Published on:

The Massachusetts Supreme Judicial Court recently considered whether police officers are permitted to testify concerning the administration of field sobriety tests (FST’s) where they suspect the driver is operating under the influence of marijuana.  Unlike in cases involving alleged operation of a motor vehicle while under the influence of alcohol (OUI/DUI), police officers, the state’s highest court held, may not testify to the administration and results of FST’s in cases involving suspected OUI/DUI drugs/marijuana.

In this case, Commonwealth v. Gerhardt, a Massachusetts State Police Trooper stoped the defendant at 12:20 a.m. because his lights were out. The defendant was driving, and there were two passengers in the car.  As the trooper approached the vehicle after the stop, he “saw smoke inside the vehicle” and “detected ‘the distinct odor of burnt marijuana.'”  The trooper asked the occupants when they had smoked marijuana and one of the passengers stated they had smoked about 20 minutes ago. The defendant, however, stated that they had smoked 3 hours earlier. The trooper asked the defendant how much he had smoked, and the defendant stated he had smoked about 1 gram of marijuana.

The defendant was ordered to exit the vehicle and asked to perform field sobriety tests. The trooper administered the horizontal gaze nystagmus test; the 9 step walk and turn test; and the one legged stand test. He also asked the defendant to recite the alphabet from D to Q and to count backwards from 75 to 62.  He passed the nystagmus test and he was able to recite the portion of alphabet and to count backwards.

Published on:

Massachusetts law permits police officers to conduct OUI/DUI roadblocks, or what is legally kndui-checkpoint-300x185own as “field sobriety checkpoints.” For OUI/DUI roadblocks to be constitutionally valid, the selection of vehicles to be stopped must not be arbitrary; safety must be assured; motorists’ inconvenience must be minimized; and assurance must be given that the procedure to be conducted is pursuant to a plan. The police do not have discretion to target which vehicles stop.

The issue in a recent case, however, centered upon whether the deviations from the written operational plan of an OUI/DUI roadblock conducted by the Massachusetts State Police rendered this particular “field sobriety checkpoint” unconstitutional. Continue reading →

Published on:

The defendant in Commonwealth v. Palacios claimed that the ambulance recambulanceords should not have been admitted against her at his OUI/DUI trial and that references to her intoxication should have been redacted.  The Massachusetts Appeals Court, however, concluded that the ambulance records were properly admitted as records of medical services.

This case began when the defendant ran a stop sign and crashed into another car.
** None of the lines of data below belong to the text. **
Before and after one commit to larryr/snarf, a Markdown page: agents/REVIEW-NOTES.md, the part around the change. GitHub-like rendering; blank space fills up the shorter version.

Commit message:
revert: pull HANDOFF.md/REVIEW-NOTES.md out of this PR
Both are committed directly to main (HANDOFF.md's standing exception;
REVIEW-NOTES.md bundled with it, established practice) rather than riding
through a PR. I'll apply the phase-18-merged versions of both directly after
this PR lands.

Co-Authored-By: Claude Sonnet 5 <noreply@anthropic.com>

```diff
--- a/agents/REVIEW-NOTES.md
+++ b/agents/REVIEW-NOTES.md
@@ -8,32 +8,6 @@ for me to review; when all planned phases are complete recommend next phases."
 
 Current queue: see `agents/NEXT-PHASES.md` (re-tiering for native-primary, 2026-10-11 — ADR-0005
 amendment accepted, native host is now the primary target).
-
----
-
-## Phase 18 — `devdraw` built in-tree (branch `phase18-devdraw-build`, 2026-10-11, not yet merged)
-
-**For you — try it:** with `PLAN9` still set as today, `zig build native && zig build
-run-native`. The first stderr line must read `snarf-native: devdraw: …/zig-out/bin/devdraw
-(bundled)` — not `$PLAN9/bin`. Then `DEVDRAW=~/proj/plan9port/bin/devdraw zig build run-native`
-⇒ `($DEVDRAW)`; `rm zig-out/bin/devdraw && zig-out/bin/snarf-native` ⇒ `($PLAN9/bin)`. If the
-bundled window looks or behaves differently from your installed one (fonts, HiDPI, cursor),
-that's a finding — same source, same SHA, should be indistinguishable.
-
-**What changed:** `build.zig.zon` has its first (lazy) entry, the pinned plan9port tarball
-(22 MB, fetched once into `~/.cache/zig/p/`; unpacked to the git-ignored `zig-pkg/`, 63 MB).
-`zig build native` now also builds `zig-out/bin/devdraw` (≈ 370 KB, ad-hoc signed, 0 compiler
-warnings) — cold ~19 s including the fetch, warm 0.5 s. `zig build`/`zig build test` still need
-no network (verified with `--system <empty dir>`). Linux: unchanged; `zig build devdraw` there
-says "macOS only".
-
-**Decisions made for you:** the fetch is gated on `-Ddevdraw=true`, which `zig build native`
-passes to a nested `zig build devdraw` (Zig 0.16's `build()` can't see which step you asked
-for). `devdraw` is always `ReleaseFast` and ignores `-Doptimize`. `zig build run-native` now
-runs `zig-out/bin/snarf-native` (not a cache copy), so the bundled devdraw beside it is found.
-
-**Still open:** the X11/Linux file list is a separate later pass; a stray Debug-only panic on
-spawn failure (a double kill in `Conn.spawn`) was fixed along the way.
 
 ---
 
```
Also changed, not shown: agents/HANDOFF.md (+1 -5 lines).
The police officer who responded to the accident scene observed the defendant to have glassy eyes and be unsteady on her feet. She admitted to having ben drinking, stating she had 2-3 drinks. She was not arrested at the scene because she claimed to be injured and an ambulance was called to take her to the hospital. Continue reading →

Published on:
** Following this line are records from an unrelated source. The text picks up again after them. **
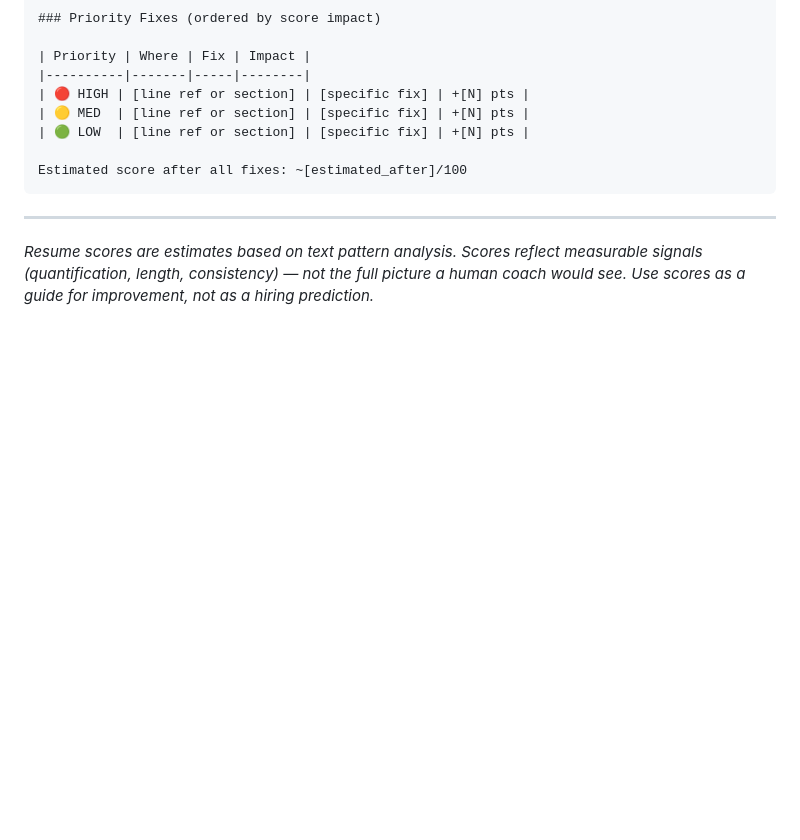
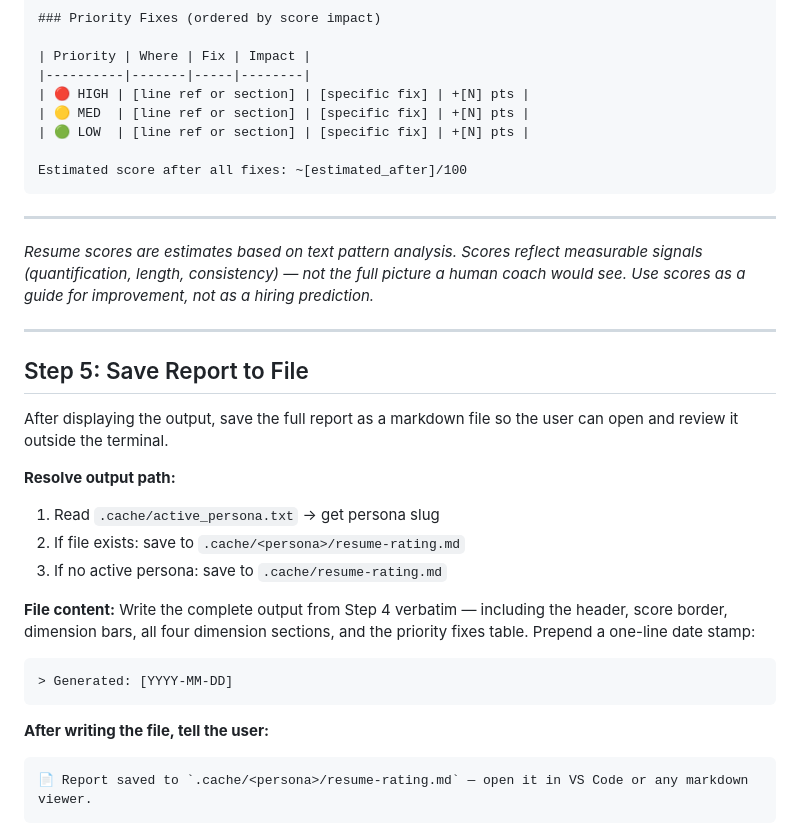
Before and after one commit to GauravRatnawat/job-search-plugin, a Markdown page: skills/resume-rater/SKILL.md, the part around the change. Drawn GitHub-style; blank space fills up the shorter version.

Commit message:
feat: save resume rating report to .cache/<persona>/resume-rating.md

````diff
--- a/skills/resume-rater/SKILL.md
+++ b/skills/resume-rater/SKILL.md
@@ -366,3 +366,29 @@ Estimated score after all fixes: ~[estimated_after]/100
 measurable signals (quantification, length, consistency) — not the full picture
 a human coach would see. Use scores as a guide for improvement, not as a hiring
 prediction.*
+
+---
+
+## Step 5: Save Report to File
+
+After displaying the output, save the full report as a markdown file so the user
+can open and review it outside the terminal.
+
+**Resolve output path:**
+1. Read `.cache/active_persona.txt` → get persona slug
+2. If file exists: save to `.cache/<persona>/resume-rating.md`
+3. If no active persona: save to `.cache/resume-rating.md`
+
+**File content:** Write the complete output from Step 4 verbatim — including the
+header, score border, dimension bars, all four dimension sections, and the priority
+fixes table. Prepend a one-line date stamp:
+
+```
+> Generated: [YYYY-MM-DD]
+```
+
+**After writing the file, tell the user:**
+
+```
+📄 Report saved to `.cache/<persona>/resume-rating.md` — open it in VS Code or any markdown viewer.
+```
````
Richard Hasomeris, 42,of Middleboro, has been summonsed to appear in Middleboro District Court to answer a number of Massachusetts Drunk Driving Charges for allegedly crashing his motorcycle into a car and then leaving the scene.

He has been charged with Operating Under the Influence of Alcohol, Leaving the Scene of an Accident Causing Personal Injury, Leaving the Scene of an Accident Causing Property Damage, and Negligent Operation of a Motor Vehicle.

According to the Massachusetts State Police, Richard Hasomeris crashed his Kawasaki ZX 900 motorcycle on Interstate 495 in Middleboro near Exit 4. It is alleged that Hasomeris left the scene of the accident, but State Police report that witnesses provided them with his registration number.